# EXERCISE DIRECTIONS
Using the records below, filter for lines that contain the string "decoration" and copy them out.

# MATERIAL FOR THIS TASK
○ ○ ○ ○ ○
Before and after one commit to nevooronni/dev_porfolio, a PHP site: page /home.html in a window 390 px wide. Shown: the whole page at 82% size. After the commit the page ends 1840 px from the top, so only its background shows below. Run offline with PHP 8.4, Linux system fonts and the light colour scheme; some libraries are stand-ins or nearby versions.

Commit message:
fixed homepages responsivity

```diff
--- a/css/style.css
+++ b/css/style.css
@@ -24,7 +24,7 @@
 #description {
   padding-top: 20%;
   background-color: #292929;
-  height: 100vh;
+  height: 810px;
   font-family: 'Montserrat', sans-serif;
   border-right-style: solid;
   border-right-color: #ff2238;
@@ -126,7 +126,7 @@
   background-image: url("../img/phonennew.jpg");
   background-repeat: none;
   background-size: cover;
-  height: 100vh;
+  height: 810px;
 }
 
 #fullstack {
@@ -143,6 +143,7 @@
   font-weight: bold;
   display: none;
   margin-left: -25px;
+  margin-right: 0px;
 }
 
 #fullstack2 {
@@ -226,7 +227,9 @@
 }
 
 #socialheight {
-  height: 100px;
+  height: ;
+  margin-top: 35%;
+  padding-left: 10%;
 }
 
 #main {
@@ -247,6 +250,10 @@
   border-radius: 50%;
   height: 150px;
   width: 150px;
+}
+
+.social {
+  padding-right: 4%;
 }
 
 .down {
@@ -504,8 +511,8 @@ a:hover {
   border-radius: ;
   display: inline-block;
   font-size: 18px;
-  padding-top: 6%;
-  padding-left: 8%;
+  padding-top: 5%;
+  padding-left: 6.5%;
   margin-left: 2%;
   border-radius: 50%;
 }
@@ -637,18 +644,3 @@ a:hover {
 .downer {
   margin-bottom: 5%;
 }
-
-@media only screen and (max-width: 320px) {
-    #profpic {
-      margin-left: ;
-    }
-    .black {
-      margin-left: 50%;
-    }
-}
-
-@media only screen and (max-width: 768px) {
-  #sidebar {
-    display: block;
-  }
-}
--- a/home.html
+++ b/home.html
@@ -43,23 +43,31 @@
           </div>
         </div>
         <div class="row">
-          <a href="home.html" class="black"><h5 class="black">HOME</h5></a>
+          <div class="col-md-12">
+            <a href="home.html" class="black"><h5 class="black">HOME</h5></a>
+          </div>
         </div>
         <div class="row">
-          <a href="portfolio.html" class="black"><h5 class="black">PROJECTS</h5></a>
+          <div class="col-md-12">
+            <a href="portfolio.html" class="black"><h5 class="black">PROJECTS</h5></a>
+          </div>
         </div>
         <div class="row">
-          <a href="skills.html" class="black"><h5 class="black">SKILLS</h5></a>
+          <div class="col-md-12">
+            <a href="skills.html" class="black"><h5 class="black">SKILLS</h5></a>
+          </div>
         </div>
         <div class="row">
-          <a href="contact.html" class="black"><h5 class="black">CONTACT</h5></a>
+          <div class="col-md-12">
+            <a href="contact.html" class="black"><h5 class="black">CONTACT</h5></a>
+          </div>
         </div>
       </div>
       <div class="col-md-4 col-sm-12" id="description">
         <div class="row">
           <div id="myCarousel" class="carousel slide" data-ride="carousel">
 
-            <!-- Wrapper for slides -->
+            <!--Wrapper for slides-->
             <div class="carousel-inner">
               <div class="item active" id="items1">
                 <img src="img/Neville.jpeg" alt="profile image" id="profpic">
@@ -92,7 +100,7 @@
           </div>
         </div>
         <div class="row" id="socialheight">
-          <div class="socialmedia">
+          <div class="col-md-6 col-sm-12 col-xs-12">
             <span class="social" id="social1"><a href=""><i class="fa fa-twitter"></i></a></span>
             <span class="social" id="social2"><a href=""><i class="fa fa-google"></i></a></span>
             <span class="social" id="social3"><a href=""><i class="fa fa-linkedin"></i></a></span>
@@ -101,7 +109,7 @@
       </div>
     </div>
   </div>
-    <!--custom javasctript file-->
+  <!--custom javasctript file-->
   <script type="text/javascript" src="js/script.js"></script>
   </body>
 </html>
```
○ ○ ○ ○ ○
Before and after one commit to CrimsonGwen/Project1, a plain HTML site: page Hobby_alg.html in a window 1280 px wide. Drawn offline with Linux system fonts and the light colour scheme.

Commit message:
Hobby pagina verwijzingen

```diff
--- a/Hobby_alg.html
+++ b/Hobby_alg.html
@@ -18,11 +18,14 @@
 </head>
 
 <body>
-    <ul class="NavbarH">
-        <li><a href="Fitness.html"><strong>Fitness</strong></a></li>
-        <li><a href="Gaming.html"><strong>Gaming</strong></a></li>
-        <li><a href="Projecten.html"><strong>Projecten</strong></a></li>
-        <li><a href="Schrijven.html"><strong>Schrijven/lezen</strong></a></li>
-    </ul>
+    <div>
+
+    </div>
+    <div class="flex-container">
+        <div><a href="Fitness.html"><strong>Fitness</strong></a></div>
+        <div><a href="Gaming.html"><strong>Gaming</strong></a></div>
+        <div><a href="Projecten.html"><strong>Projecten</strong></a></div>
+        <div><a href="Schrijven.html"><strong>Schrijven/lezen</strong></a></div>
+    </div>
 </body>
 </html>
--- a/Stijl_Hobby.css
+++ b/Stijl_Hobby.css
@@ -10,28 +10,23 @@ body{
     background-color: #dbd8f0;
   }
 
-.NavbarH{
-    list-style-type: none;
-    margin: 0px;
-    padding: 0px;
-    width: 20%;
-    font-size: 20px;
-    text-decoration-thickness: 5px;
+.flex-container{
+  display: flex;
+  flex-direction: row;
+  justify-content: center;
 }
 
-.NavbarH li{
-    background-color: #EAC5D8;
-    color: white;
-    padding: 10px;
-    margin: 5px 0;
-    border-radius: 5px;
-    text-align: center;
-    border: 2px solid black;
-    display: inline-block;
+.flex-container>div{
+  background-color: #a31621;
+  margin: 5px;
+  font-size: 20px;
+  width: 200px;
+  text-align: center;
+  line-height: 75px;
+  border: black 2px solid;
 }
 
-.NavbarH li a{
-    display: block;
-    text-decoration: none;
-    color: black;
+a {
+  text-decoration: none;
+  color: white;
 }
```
○ ○ ○ ○ ○
# EXERCISE OUTPUT
-    text-decoration-thickness: 5px;
-    text-decoration: none;
+  text-decoration: none;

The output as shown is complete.